When the string "files" is part of a line below, that line should be copied.

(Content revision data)
══════════════════════════════

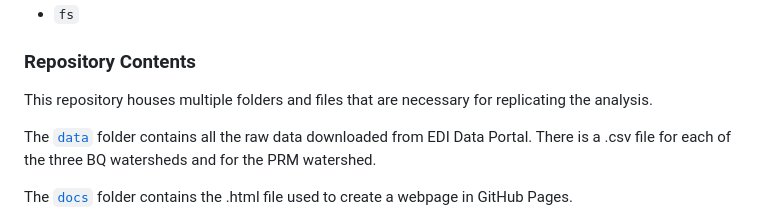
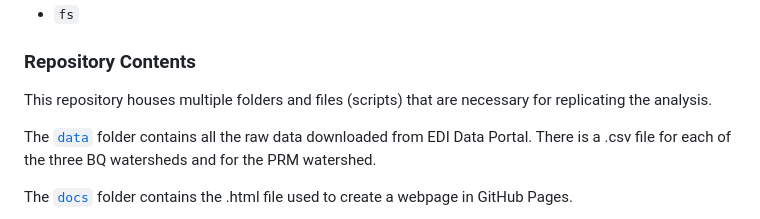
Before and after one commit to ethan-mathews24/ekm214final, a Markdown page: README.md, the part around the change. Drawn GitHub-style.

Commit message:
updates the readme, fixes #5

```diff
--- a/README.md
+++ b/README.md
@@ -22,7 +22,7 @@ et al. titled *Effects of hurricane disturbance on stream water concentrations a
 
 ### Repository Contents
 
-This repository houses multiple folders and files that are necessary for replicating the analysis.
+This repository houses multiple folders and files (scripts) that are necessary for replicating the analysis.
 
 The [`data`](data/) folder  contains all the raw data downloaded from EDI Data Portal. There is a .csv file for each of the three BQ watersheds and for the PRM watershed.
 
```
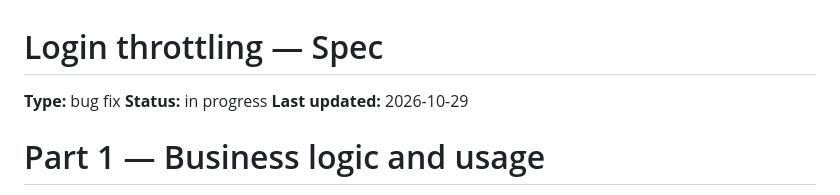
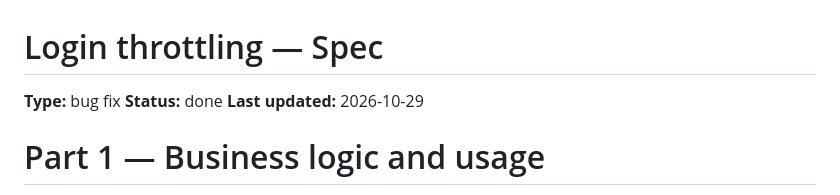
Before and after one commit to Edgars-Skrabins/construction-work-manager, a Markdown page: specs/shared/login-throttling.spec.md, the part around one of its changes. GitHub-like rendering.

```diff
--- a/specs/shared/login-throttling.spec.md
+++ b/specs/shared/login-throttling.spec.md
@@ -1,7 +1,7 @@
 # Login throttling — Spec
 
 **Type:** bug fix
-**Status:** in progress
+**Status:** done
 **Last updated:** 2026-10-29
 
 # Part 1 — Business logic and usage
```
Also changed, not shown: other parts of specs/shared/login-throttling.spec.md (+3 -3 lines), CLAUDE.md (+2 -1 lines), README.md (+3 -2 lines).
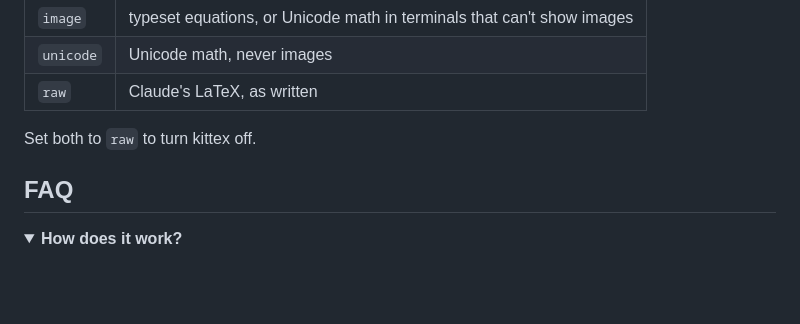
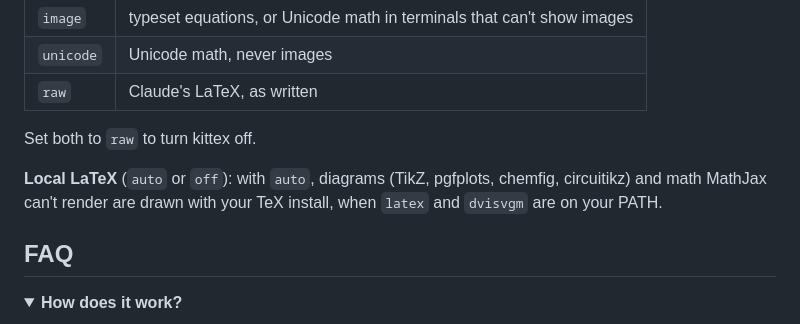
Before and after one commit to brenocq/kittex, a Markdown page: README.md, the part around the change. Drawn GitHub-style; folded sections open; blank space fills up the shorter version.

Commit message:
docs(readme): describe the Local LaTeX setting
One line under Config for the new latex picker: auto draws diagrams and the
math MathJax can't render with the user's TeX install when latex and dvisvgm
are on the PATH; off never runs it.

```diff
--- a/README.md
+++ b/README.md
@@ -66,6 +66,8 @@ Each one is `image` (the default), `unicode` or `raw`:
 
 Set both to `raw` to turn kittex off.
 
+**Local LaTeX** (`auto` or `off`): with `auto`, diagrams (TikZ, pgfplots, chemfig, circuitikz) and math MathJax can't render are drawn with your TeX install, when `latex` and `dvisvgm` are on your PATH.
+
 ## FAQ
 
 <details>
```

══════════════════════════════

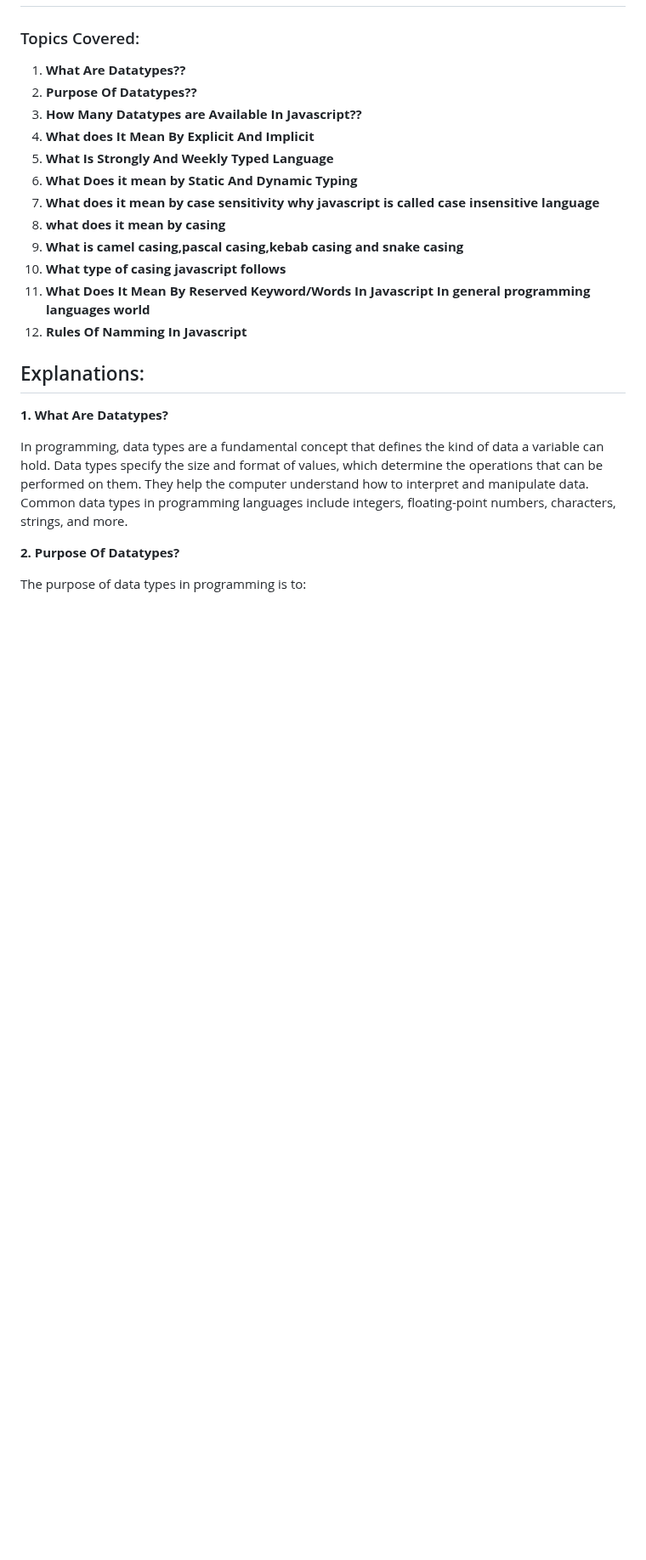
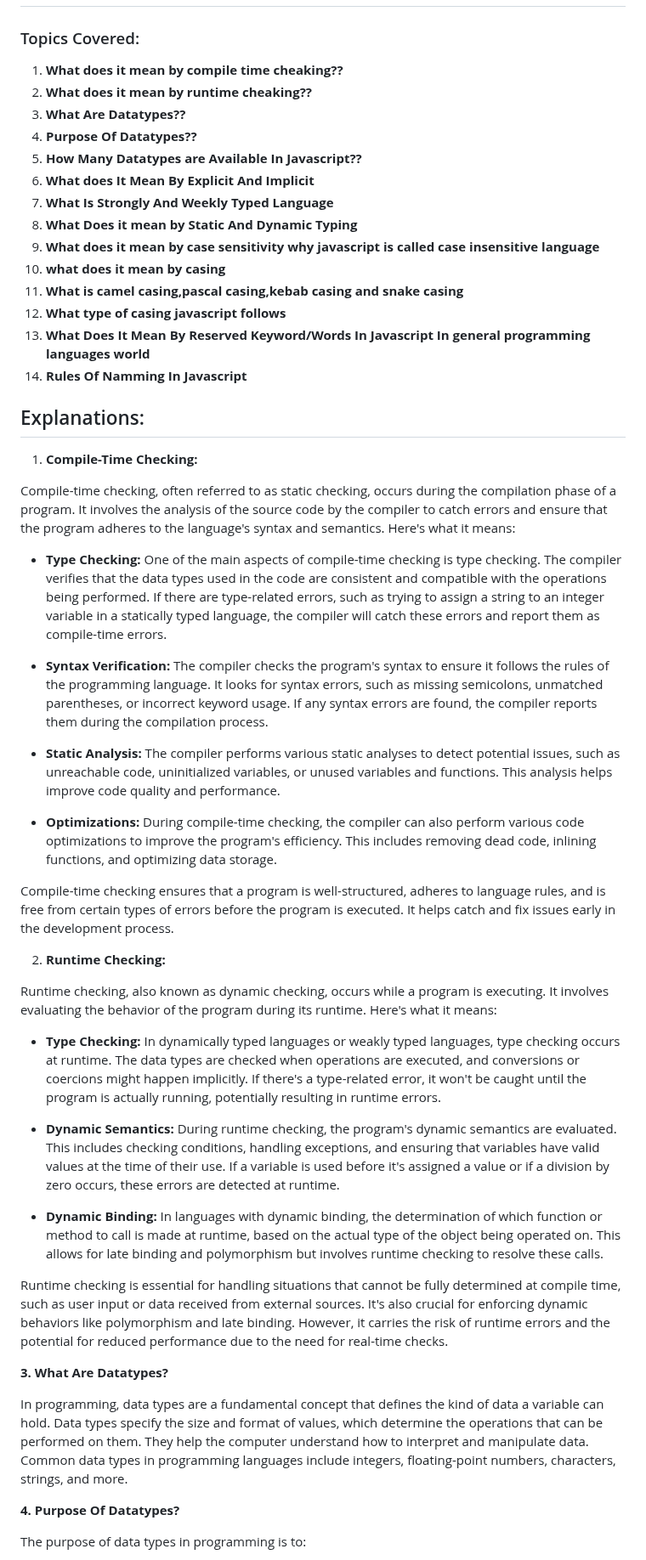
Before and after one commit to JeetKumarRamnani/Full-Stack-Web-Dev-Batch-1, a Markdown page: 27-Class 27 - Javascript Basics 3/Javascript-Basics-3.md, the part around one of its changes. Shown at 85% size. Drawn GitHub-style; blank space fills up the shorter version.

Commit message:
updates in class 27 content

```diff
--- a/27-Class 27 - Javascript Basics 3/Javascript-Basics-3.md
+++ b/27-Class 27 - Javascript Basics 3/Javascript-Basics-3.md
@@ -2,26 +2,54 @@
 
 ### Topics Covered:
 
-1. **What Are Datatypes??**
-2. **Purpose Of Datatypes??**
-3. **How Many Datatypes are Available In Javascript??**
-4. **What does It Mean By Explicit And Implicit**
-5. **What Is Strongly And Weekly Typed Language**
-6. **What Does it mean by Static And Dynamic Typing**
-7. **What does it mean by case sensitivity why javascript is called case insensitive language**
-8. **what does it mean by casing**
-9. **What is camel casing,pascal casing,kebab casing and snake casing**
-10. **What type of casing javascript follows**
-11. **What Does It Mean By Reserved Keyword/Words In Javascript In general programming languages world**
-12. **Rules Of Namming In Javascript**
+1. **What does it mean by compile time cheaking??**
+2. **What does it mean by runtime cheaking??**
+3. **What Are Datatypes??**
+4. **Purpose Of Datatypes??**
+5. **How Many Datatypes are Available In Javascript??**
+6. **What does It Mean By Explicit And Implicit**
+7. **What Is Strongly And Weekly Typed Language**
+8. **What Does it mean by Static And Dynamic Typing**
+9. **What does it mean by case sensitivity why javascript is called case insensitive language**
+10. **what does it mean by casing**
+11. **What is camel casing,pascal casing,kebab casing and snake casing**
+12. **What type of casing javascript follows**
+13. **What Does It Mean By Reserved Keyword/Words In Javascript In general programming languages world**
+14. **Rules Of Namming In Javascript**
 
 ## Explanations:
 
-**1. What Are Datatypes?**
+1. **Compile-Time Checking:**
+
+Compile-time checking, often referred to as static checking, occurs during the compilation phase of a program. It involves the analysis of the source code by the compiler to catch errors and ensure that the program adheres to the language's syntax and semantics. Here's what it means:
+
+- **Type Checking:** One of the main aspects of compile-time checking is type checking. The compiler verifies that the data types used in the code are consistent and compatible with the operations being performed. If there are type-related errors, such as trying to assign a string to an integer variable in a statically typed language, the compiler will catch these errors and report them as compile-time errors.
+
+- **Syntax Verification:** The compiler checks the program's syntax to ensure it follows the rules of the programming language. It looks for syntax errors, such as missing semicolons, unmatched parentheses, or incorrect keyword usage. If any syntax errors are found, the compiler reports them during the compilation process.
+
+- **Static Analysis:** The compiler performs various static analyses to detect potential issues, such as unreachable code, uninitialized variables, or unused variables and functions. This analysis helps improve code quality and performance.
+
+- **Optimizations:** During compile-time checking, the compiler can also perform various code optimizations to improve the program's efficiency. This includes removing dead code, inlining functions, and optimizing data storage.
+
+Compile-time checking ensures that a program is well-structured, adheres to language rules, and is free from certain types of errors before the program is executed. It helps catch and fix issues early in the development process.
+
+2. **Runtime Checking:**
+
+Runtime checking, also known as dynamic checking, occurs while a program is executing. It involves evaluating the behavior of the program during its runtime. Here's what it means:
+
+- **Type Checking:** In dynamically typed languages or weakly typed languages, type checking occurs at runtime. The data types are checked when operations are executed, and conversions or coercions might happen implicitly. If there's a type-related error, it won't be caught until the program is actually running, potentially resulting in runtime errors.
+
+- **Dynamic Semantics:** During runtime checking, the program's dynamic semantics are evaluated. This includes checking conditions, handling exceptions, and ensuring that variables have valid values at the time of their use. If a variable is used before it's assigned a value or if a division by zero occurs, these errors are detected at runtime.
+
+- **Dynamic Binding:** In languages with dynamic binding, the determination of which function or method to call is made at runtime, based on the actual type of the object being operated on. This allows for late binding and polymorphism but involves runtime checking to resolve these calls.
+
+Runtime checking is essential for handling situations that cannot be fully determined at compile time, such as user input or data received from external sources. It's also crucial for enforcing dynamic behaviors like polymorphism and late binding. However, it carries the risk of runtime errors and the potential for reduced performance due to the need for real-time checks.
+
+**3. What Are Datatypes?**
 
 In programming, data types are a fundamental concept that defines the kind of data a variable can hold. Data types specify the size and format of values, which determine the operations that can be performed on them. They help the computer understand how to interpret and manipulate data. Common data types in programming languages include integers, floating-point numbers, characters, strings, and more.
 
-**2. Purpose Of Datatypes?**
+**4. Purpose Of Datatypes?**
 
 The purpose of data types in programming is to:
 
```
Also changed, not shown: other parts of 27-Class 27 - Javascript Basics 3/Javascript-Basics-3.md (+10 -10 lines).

══════════════════════════════

Reply:
-This repository houses multiple folders and files that are necessary for replicating the analysis.
+This repository houses multiple folders and files (scripts) that are necessary for replicating the analysis.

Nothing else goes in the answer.